▸ Task brief
Please reproduce all entries word for word, leaving every image behind.

++++ Data to process

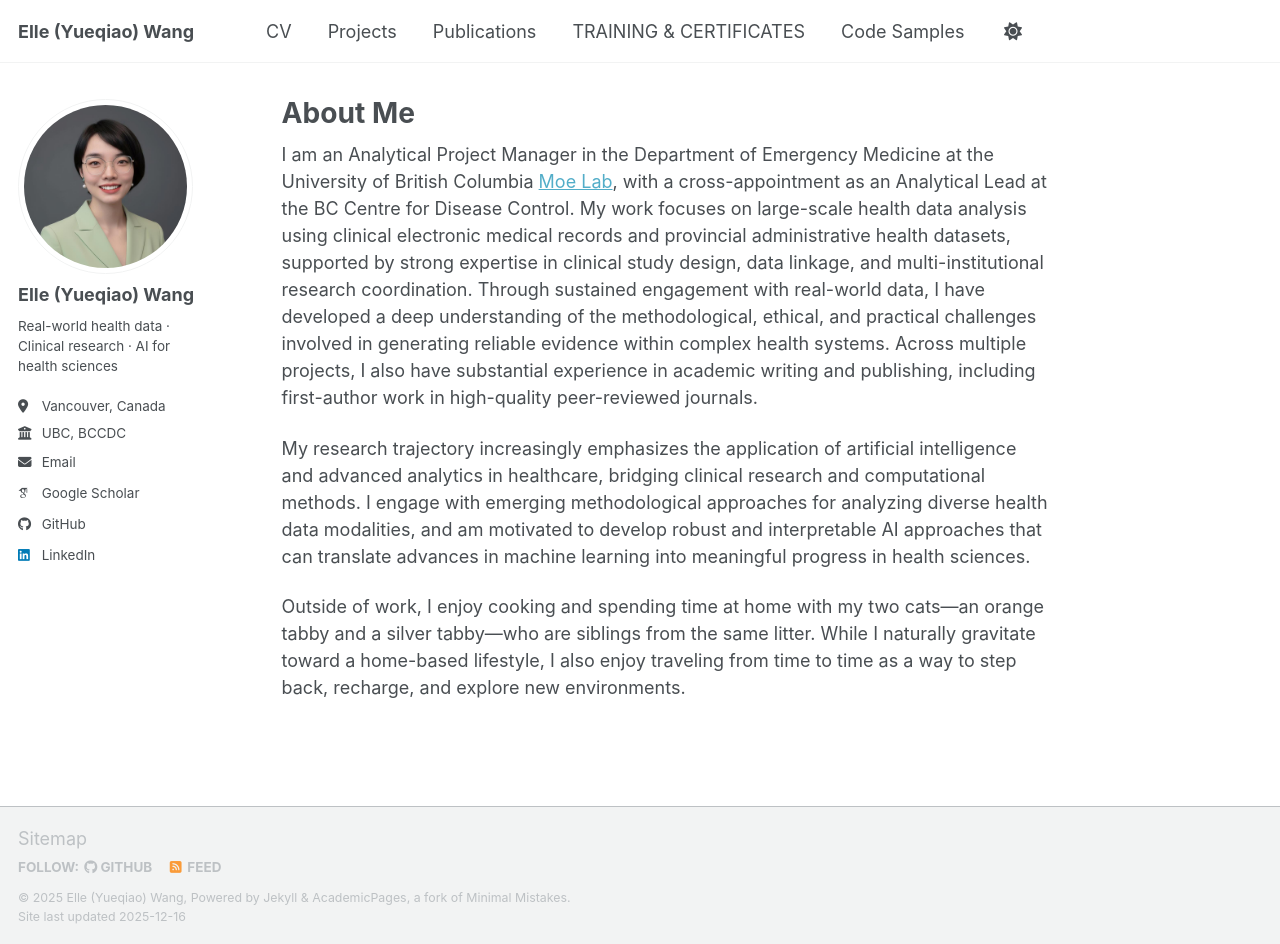
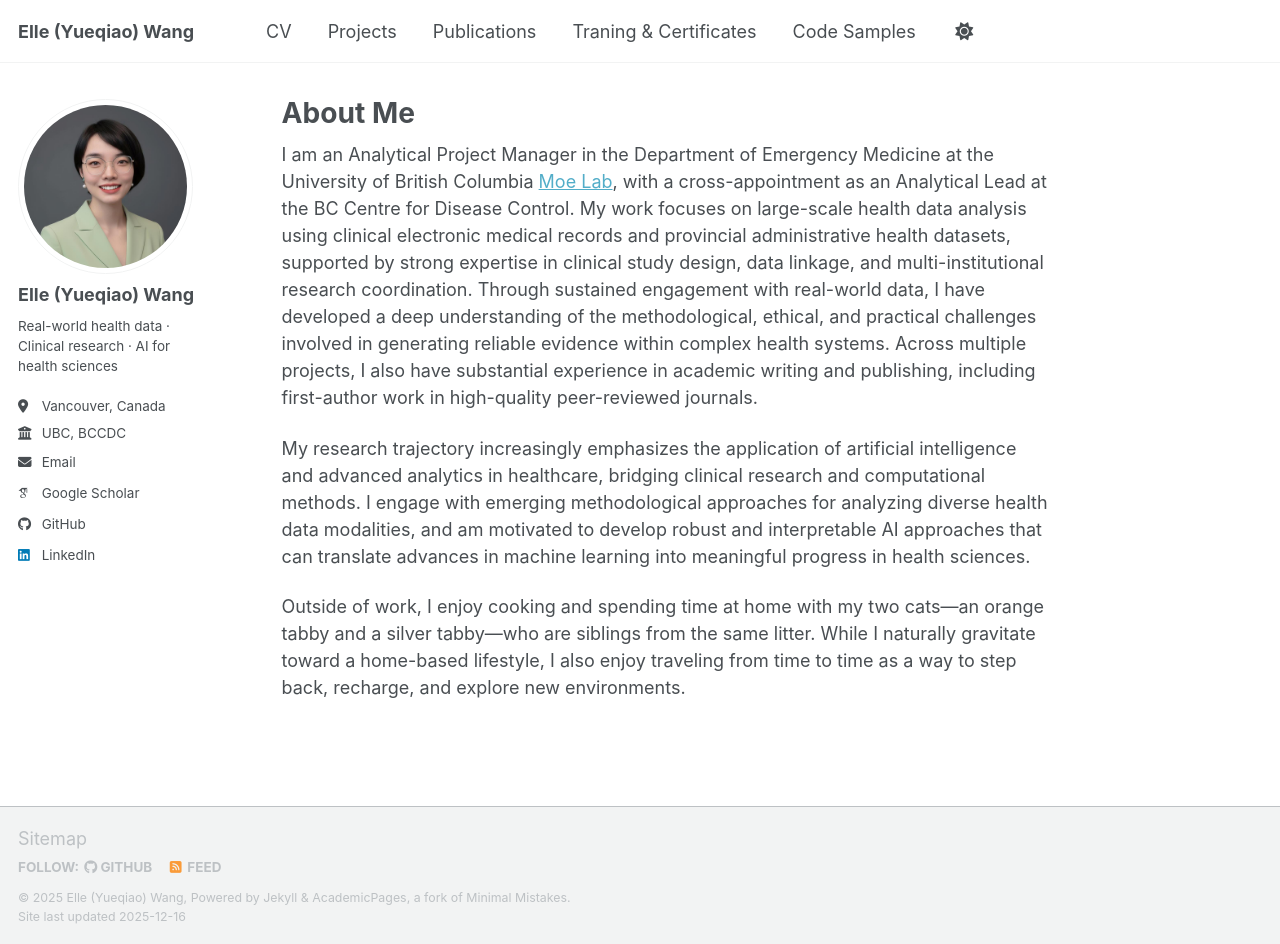
Before and after one commit to elle-y-wang/elle-y-wang.github.io, a Jekyll site: the page built from _pages/about.md, in a window 1280 px wide and 944 px high. Built offline with Jekyll 4.4.1, drawn with Linux system fonts in a browser that asks for light colours; some web fonts are replaced; a script bundle is joined from its source files by our own code; library files that are not in the unit come from our copies.

Commit message:
Update navigation.yml

```diff
--- a/_data/navigation.yml
+++ b/_data/navigation.yml
@@ -17,7 +17,7 @@ main:
   - title: "Publications"
     url: /publications/
 
-  - title: "TRAINING & CERTIFICATES"
+  - title: "Traning & Certificates"
     url: /talks/
 
   - title: "Code Samples"
```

++++++++

▸ Exercise answer
Before and after one commit to elle-y-wang/elle-y-wang.github.io, a Jekyll site: the page built from _pages/about.md, in a window 1280 px wide and 944 px high. Built offline with Jekyll 4.4.1, drawn with Linux system fonts in a browser that asks for light colours; some web fonts are replaced; a script bundle is joined from its source files by our own code; library files that are not in the unit come from our copies.

Commit message:
Update navigation.yml

```diff
--- a/_data/navigation.yml
+++ b/_data/navigation.yml
@@ -17,7 +17,7 @@ main:
   - title: "Publications"
     url: /publications/
 
-  - title: "TRAINING & CERTIFICATES"
+  - title: "Traning & Certificates"
     url: /talks/
 
   - title: "Code Samples"
```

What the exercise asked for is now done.